(Structured diff data)
·····

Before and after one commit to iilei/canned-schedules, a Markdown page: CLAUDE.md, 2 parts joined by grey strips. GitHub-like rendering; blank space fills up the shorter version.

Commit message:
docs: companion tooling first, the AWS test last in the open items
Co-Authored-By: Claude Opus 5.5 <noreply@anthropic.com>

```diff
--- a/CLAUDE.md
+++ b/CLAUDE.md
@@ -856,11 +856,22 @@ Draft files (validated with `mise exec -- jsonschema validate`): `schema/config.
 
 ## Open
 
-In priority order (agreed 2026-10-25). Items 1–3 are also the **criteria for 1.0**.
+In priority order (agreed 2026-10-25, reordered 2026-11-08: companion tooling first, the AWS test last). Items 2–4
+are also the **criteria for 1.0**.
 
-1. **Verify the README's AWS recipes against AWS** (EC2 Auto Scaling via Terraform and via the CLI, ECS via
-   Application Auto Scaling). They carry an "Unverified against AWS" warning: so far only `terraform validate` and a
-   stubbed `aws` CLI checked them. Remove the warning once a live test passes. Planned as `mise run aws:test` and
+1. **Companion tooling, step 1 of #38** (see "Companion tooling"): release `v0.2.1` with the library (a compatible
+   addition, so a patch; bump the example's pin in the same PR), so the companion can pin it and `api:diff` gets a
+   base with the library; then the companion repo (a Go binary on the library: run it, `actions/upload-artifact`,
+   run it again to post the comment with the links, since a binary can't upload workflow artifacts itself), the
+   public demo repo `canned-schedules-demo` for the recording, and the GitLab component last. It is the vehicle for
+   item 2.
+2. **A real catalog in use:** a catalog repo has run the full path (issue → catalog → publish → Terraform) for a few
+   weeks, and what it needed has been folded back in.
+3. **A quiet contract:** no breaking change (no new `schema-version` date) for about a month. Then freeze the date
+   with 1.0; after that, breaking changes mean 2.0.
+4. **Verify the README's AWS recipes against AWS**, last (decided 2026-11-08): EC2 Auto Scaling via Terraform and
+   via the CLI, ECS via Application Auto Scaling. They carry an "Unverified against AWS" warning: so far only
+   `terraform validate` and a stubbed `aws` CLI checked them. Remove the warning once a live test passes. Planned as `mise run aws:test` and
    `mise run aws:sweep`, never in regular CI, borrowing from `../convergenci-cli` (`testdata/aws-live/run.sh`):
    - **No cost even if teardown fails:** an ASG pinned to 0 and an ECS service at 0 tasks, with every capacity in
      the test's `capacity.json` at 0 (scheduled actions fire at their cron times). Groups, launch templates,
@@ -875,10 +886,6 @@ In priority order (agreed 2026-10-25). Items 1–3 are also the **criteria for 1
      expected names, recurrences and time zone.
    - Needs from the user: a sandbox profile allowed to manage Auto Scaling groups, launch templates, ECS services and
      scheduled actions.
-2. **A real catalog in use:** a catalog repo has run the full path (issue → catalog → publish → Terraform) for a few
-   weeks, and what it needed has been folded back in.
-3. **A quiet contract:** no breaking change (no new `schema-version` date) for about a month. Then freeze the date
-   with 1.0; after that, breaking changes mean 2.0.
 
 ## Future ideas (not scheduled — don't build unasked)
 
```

·····

* Requirement *
Every line above should be reproduced precisely.

* Task output *
Before and after one commit to iilei/canned-schedules, a Markdown page: CLAUDE.md, 2 parts joined by grey strips. GitHub-like rendering; blank space fills up the shorter version.

Commit message:
docs: companion tooling first, the AWS test last in the open items
Co-Authored-By: Claude Opus 5.5 <noreply@anthropic.com>

```diff
--- a/CLAUDE.md
+++ b/CLAUDE.md
@@ -856,11 +856,22 @@ Draft files (validated with `mise exec -- jsonschema validate`): `schema/config.
 
 ## Open
 
-In priority order (agreed 2026-10-25). Items 1–3 are also the **criteria for 1.0**.
+In priority order (agreed 2026-10-25, reordered 2026-11-08: companion tooling first, the AWS test last). Items 2–4
+are also the **criteria for 1.0**.
 
-1. **Verify the README's AWS recipes against AWS** (EC2 Auto Scaling via Terraform and via the CLI, ECS via
-   Application Auto Scaling). They carry an "Unverified against AWS" warning: so far only `terraform validate` and a
-   stubbed `aws` CLI checked them. Remove the warning once a live test passes. Planned as `mise run aws:test` and
+1. **Companion tooling, step 1 of #38** (see "Companion tooling"): release `v0.2.1` with the library (a compatible
+   addition, so a patch; bump the example's pin in the same PR), so the companion can pin it and `api:diff` gets a
+   base with the library; then the companion repo (a Go binary on the library: run it, `actions/upload-artifact`,
+   run it again to post the comment with the links, since a binary can't upload workflow artifacts itself), the
+   public demo repo `canned-schedules-demo` for the recording, and the GitLab component last. It is the vehicle for
+   item 2.
+2. **A real catalog in use:** a catalog repo has run the full path (issue → catalog → publish → Terraform) for a few
+   weeks, and what it needed has been folded back in.
+3. **A quiet contract:** no breaking change (no new `schema-version` date) for about a month. Then freeze the date
+   with 1.0; after that, breaking changes mean 2.0.
+4. **Verify the README's AWS recipes against AWS**, last (decided 2026-11-08): EC2 Auto Scaling via Terraform and
+   via the CLI, ECS via Application Auto Scaling. They carry an "Unverified against AWS" warning: so far only
+   `terraform validate` and a stubbed `aws` CLI checked them. Remove the warning once a live test passes. Planned as `mise run aws:test` and
    `mise run aws:sweep`, never in regular CI, borrowing from `../convergenci-cli` (`testdata/aws-live/run.sh`):
    - **No cost even if teardown fails:** an ASG pinned to 0 and an ECS service at 0 tasks, with every capacity in
      the test's `capacity.json` at 0 (scheduled actions fire at their cron times). Groups, launch templates,
@@ -875,10 +886,6 @@ In priority order (agreed 2026-10-25). Items 1–3 are also the **criteria for 1
      expected names, recurrences and time zone.
    - Needs from the user: a sandbox profile allowed to manage Auto Scaling groups, launch templates, ECS services and
      scheduled actions.
-2. **A real catalog in use:** a catalog repo has run the full path (issue → catalog → publish → Terraform) for a few
-   weeks, and what it needed has been folded back in.
-3. **A quiet contract:** no breaking change (no new `schema-version` date) for about a month. Then freeze the date
-   with 1.0; after that, breaking changes mean 2.0.
 
 ## Future ideas (not scheduled — don't build unasked)
 
```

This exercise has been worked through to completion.